The water company ended its request to reduce nonessential water, put in place after the remnants of Hurricane Ida on Sept. 1 knocked out its largest treatment plant.
Aqua Pennsylvania customers can go ahead and open the taps: The water company on Thursday ended its request to reduce nonessential water use that was put in place after the remnants of Hurricane Ida on Sept. 1 knocked out its largest treatment plant.
The Bryn Mawr water company owned by Essential Utilities Inc. said that it has recovered sufficient storage on its suburban water system to rescind its request for customers to conserve. “As we return to normal routines, let’s enjoy this essential resource, but not be wasteful,” Marc Lucca, president of Aqua Pennsylvania, said in a statement.
Record water levels breached the flood walls of Aqua’s Pickering West treatment plant in Schuylkill Township, near Phoenixville, inundating the plant that supplies up to 40% of the drinking water for Aqua’s suburban customers in Chester, Montgomery, Delaware, and Bucks Counties.

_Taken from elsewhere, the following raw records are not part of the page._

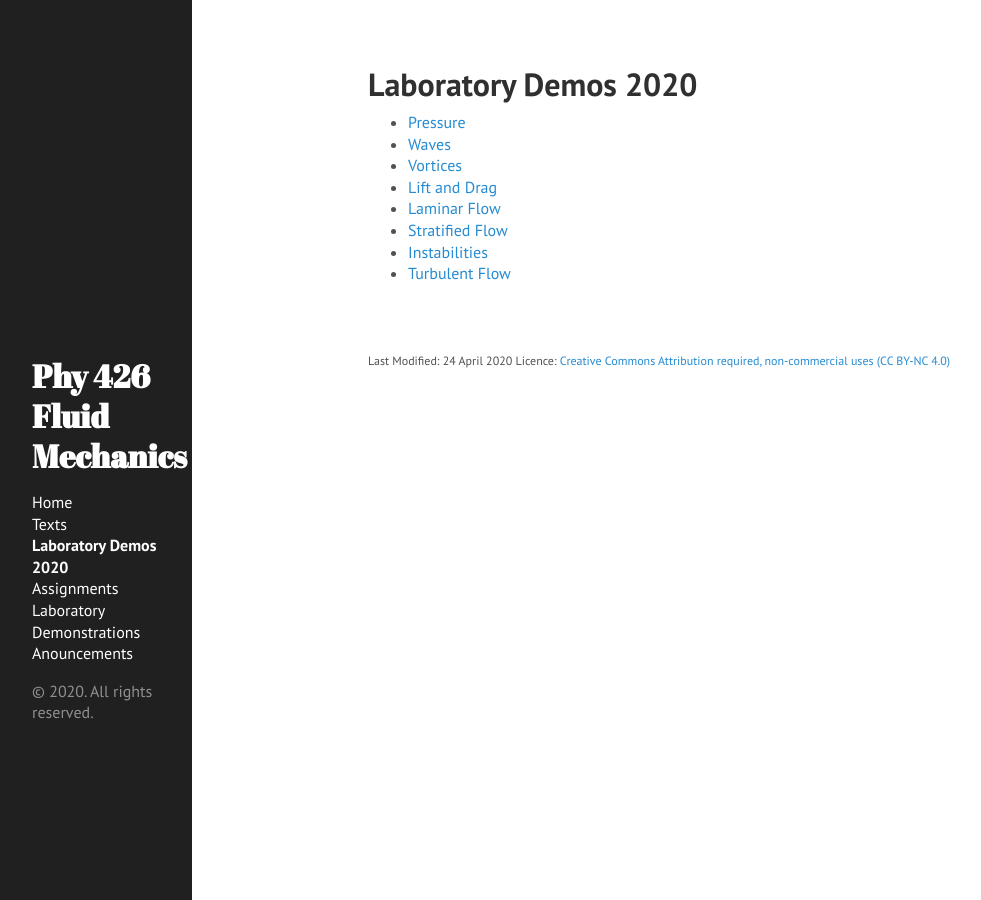
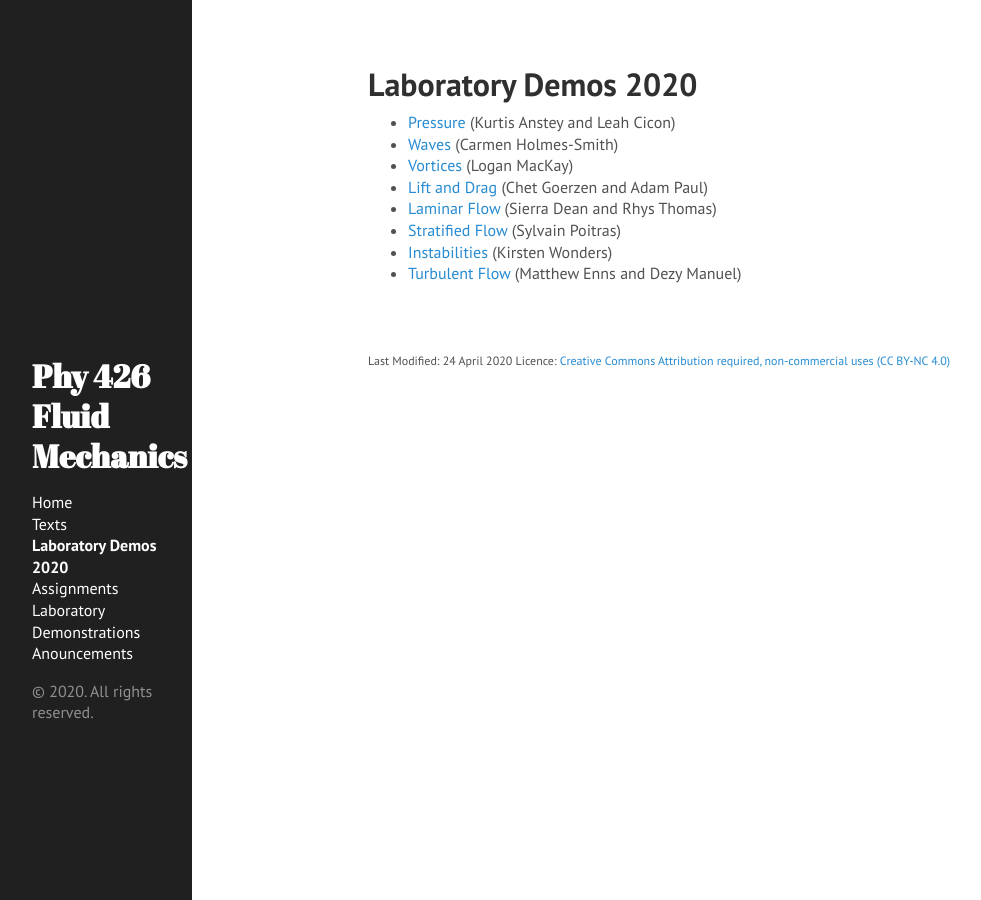
Before and after one commit to jklymak/Phy426, a Jekyll site: the page built from docs/lab_demos20/index.md, in a window 1280 px wide. Shown: the whole page, without its empty margins (0-981 px from the left). Built offline with Jekyll 4.4.1, drawn with Linux system fonts in a browser that asks for light colours.

Commit message:
Labdemos

```diff
--- a/docs/lab_demos20/index.md
+++ b/docs/lab_demos20/index.md
@@ -3,11 +3,11 @@ layout: page
 title: Laboratory Demos 2020
 ---
 
-  - [Pressure](./Pressure_Cicon_Anstey)
-  - [Waves](./Waves_Holmes_Smith)
-  - [Vortices](./Vortices_MacKay)
-  - [Lift and Drag](./Lift_Drag_Goerzen_Paul)
-  - [Laminar Flow](./Laminar_Dean_Thomas)
-  - [Stratified Flow](./Stratified_Poitras)
-  - [Instabilities](./Instabilities_Wonders)
-  - [Turbulent Flow](./Turbulence_Manuel_Enns)
+  - [Pressure](./Pressure_Cicon_Anstey) (Kurtis Anstey and Leah Cicon)
+  - [Waves](./Waves_Holmes_Smith) (Carmen Holmes-Smith)
+  - [Vortices](./Vortices_MacKay) (Logan MacKay)
+  - [Lift and Drag](./Lift_Drag_Goerzen_Paul)  (Chet Goerzen and Adam Paul)
+  - [Laminar Flow](./Laminar_Dean_Thomas) (Sierra Dean and Rhys Thomas)
+  - [Stratified Flow](./Stratified_Poitras) (Sylvain Poitras)
+  - [Instabilities](./Instabilities_Wonders) (Kirsten Wonders)
+  - [Turbulent Flow](./Turbulence_Manuel_Enns) (Matthew Enns and Dezy Manuel)
```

The company was able to maintain supply to most of its customers by ramping up production at other treatment plants located throughout its system.
But water pressure fell in some locations and Aqua last week advised customers in East Whiteland and Charlestown Townships to boil water. It rescinded the boil water alert on Sept. 10, but still asked customers to conserve until that request was lifted on Thursday.
Aqua has 372,000 water customers in Chester, Delaware, Montgomery, and Bucks Counties and serves an estimated population of about 1 million in Philadelphia’s collar counties.